## WHAT THE TASK REQUIRES
Would you restate every entry that follows, word for word, and leave out the pictures?
*** INFORMATION
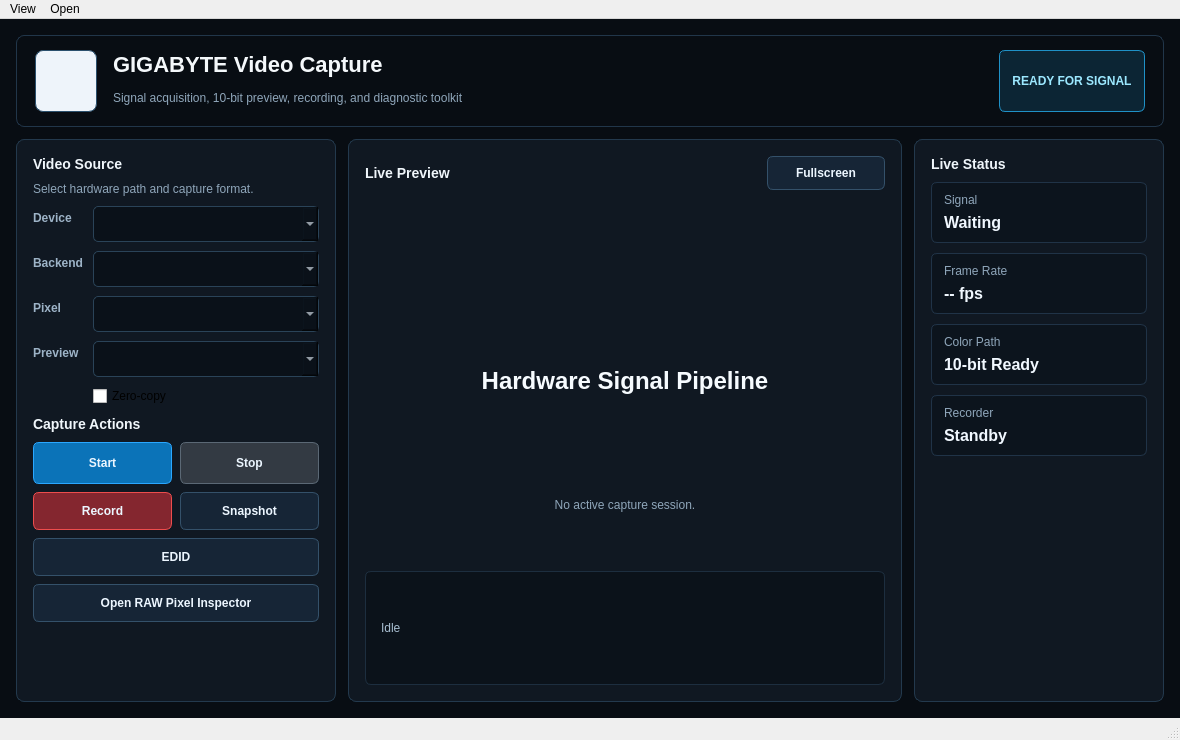
The window that apps/qt6_viewer/mainwindow.ui (MarquezLin/Gcapture_qt6_srcroot) describes before a commit, drawn with Qt 5.
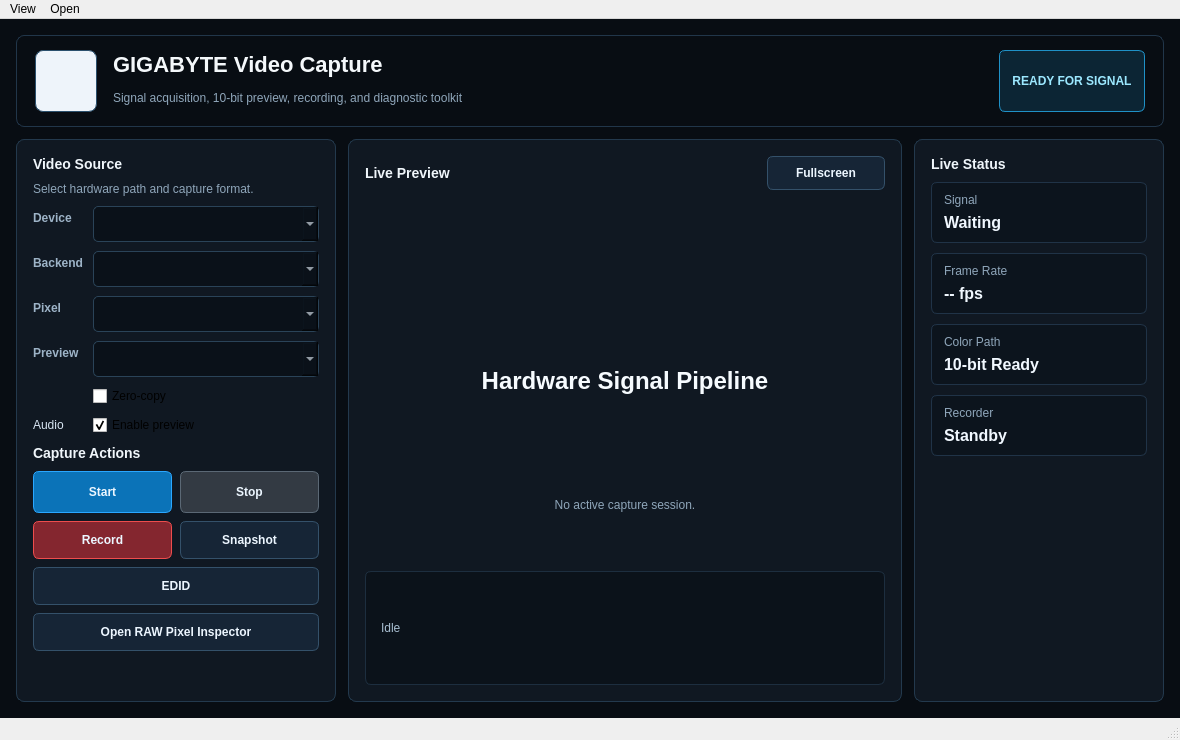
The same window after the commit. Icons and pictures are not drawn.

Commit message: Add Windows audio endpoint preview to the viewer

Patch:
```diff
--- a/apps/qt6_viewer/mainwindow.ui
+++ b/apps/qt6_viewer/mainwindow.ui
@@ -426,6 +426,26 @@
              </property>
             </widget>
            </item>
+           <item row="5" column="0">
+            <widget class="QLabel" name="labelAudioPreview">
+             <property name="text">
+              <string>Audio</string>
+             </property>
+            </widget>
+           </item>
+           <item row="5" column="1">
+            <widget class="QCheckBox" name="checkAudioPreview">
+             <property name="toolTip">
+              <string>Monitor the matching Windows audio capture endpoint through the default speaker.</string>
+             </property>
+             <property name="text">
+              <string>Enable preview</string>
+             </property>
+             <property name="checked">
+              <bool>true</bool>
+             </property>
+            </widget>
+           </item>
           </layout>
          </item>
          <item>
```
The commit also changes 5 other files.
******
## FINISHED TASK
The window that apps/qt6_viewer/mainwindow.ui (MarquezLin/Gcapture_qt6_srcroot) describes before a commit, drawn with Qt 5.
The same window after the commit. Icons and pictures are not drawn.

Commit message: Add Windows audio endpoint preview to the viewer

Patch:
```diff
--- a/apps/qt6_viewer/mainwindow.ui
+++ b/apps/qt6_viewer/mainwindow.ui
@@ -426,6 +426,26 @@
              </property>
             </widget>
            </item>
+           <item row="5" column="0">
+            <widget class="QLabel" name="labelAudioPreview">
+             <property name="text">
+              <string>Audio</string>
+             </property>
+            </widget>
+           </item>
+           <item row="5" column="1">
+            <widget class="QCheckBox" name="checkAudioPreview">
+             <property name="toolTip">
+              <string>Monitor the matching Windows audio capture endpoint through the default speaker.</string>
+             </property>
+             <property name="text">
+              <string>Enable preview</string>
+             </property>
+             <property name="checked">
+              <bool>true</bool>
+             </property>
+            </widget>
+           </item>
           </layout>
          </item>
          <item>
```
The commit also changes 5 other files.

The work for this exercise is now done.